The most iconic sports images of our times are of Colin Kaepernick kneeling during the national anthem over the course of the 2016 season to protest police violence. Often these photos are framed to show only Kaepernick, as if he is shouldering this burden alone, but when the photographer deigns to pull back, there is one player consistently kneeling beside him. That player is free safety Eric Reid. NFL fans know Eric Reid as a top-caliber safety, a first-round draft pick who made the Pro Bowl in 2013. People following the intersection of sports and politics further learned about Reid this off-season, as he, like Kaepernick during the previous summer, found himself suspiciously unsigned and ignored—something that could only be read as a kind of punishment for Reid’s insistence on kneeling during the 2017 season and his vocal support of Kaepernick’s message. Reid then joined his “brother” Kaepernick in a collusion lawsuit against the league.

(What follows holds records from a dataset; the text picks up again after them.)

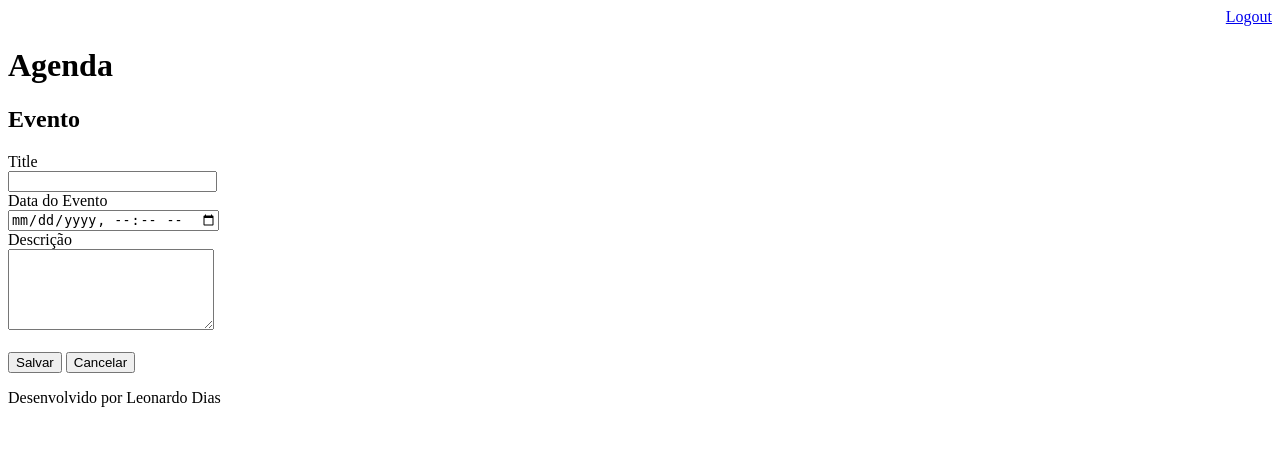
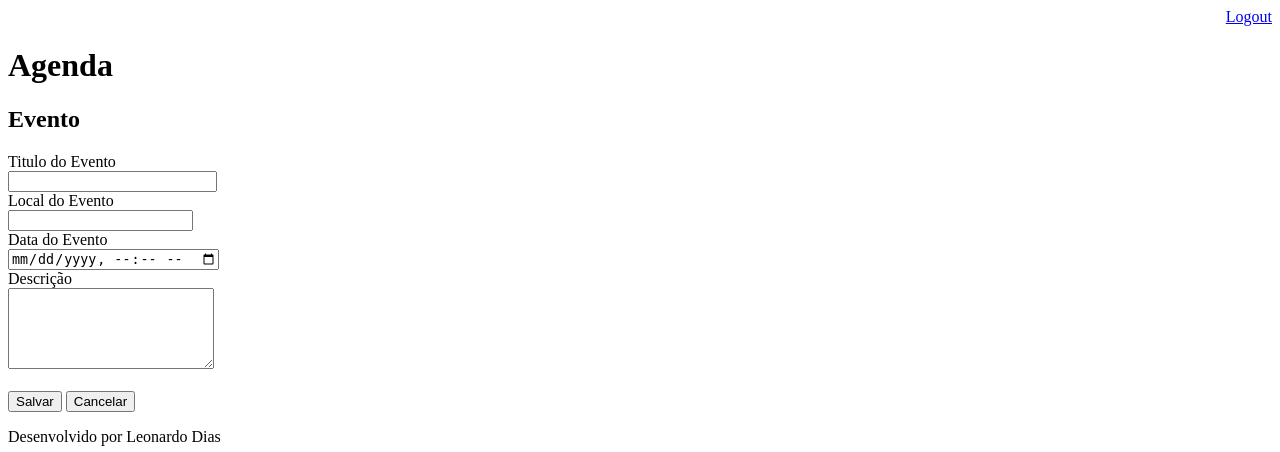
Before and after one commit to pleonardodp12/agenda, a Django app: page /agenda/evento/ in a window 1280 px wide. Shown: the top 452 px of the page. Run offline with Django 3.2, Linux system fonts and the light colour scheme; a user stored in the database is signed in.

Commit message:
Adicionando nova tabela local no banco de dados e apresentando ela na template

```diff
--- a/core/models.py
+++ b/core/models.py
@@ -7,6 +7,7 @@ class Evento(models.Model):
     descricao = models.TextField(blank=True, null=True)
     data_evento = models.DateTimeField(verbose_name='Data do Evento')
     data_criacao = models.DateTimeField(auto_now=True, verbose_name='Data de Criação do Evento')
+    local_evento = models.CharField(max_length= 50, blank=True, null=True, verbose_name='Local do Evento')
     usuario = models.ForeignKey(User, on_delete=models.CASCADE)
 
     class Meta:
--- a/core/views.py
+++ b/core/views.py
@@ -47,6 +47,7 @@ def submit_evento (request):
         titulo = request.POST.get('titulo')
         data_evento = request.POST.get('data_evento')
         descricao = request.POST.get('descricao')
+        local_evento = request.POST.get('local_evento')
         usuario = request.user
         Evento.objects.create(titulo=titulo, data_evento=data_evento, descricao=descricao, usuario=usuario)
     return redirect('/')
--- a/templates/evento.html
+++ b/templates/evento.html
@@ -5,9 +5,13 @@
 <h2>Evento</h2>
 
 <form action="submit" method="POST">{% csrf_token %}
-    <label>Title</label>
+    <label>Titulo do Evento</label>
     <br>
     <input type='text' name='titulo' size="23">
+    <br>
+    <label>Local do Evento</label>
+    <br>
+    <input type="text" name="local_evento">
     <br>
     <label>Data do Evento</label>
     <br>
```
Also changed, not shown: core/migrations/0003_evento_local_evento.py (added), db.sqlite3.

This past week, at long last, Reid was signed by the Carolina Panthers. It took a change of ownership from the execrable Jerry Richardson—forced out of the league for racist comments and sexual harassment—to David Tepper, but Reid is now employed, and this is worth celebrating. Also worth celebrating is Reid’s opening press conference with the team where he showed that he will neither stop either speaking out for social justice nor telling uncomfortable truths. Wearing an #I’mWithKap T-shirt, Reid was asked why he has chosen to be an outspoken political athlete. He responded not with clichés or a quick sound bite but by using the podium to break down 400 years of systemic racial oppression. He said,

Next year will be 2019. It will mark 400 years since the first slaves touched the soil of this country. That’s 400 years of systemic oppression. That’s slavery, Jim Crow, new Jim Crow, mass incarceration, you name it. The Great Depression—they come out with the New Deal, and black people didn’t have access to those government stimulus packages. The New Deal set up what is known as the modern-day middle class. We didn’t have access to those programs, the GI Bill, social security, home loans, none of that. So this has been happening since my people have gotten here. And so, I just felt the need to say something about it.

Reid also made clear that the issue that animated the original protests—police violence and the gap between what this nation promises and what it delivers—would continue to be front and center for both Kaepernick and himself. “So we’re [he and Kaepernick] going to continue to talk about it and continue to hold America to the standard that it says on paper, that we’re all created equal. Because it’s not that way right now. We’re going to keep pushing towards that,” said Reid. “I’m a black man in America. I grew up black in America, you cannot tell me that what I’ve experienced isn’t true.” He then, in reference to Botham Jean, who was killed by a Dallas police officer in his apartment, said, “You can’t live in your own house in America without getting killed,”

Reid was also asked about the Players Coalition, a group of NFL Players led by Philadelphia Eagle Malcolm Jenkins that has access to $89 million to pursue community programs. This deal was widely seen, although Jenkins denies it, as a quid pro quo to stop protesting. Reid, who left the Players Coalition last season, called it out as “an NFL-funded subversion group.” Oh, and Eric Reid also said that even though he had signed with Carolina, he would be continuing his collusion lawsuit against the National Football League.

I remember meeting Eric Reid at one of Colin Kaepernick‘s Know Your Rights camps. He was shy, soft-spoken, and fiercely intelligent. To see him open up express that intelligence on this stage is to see in one person the personification of an entire generation of athletic protest. It was stunning and a vindication of the ways that struggle can change people in fundamental and organic ways. As Reid said, “I will keep speaking for my people.” The name Eric Reid is not spoken in the same tones with which we mention Colin Kaepernick, but perhaps it should be.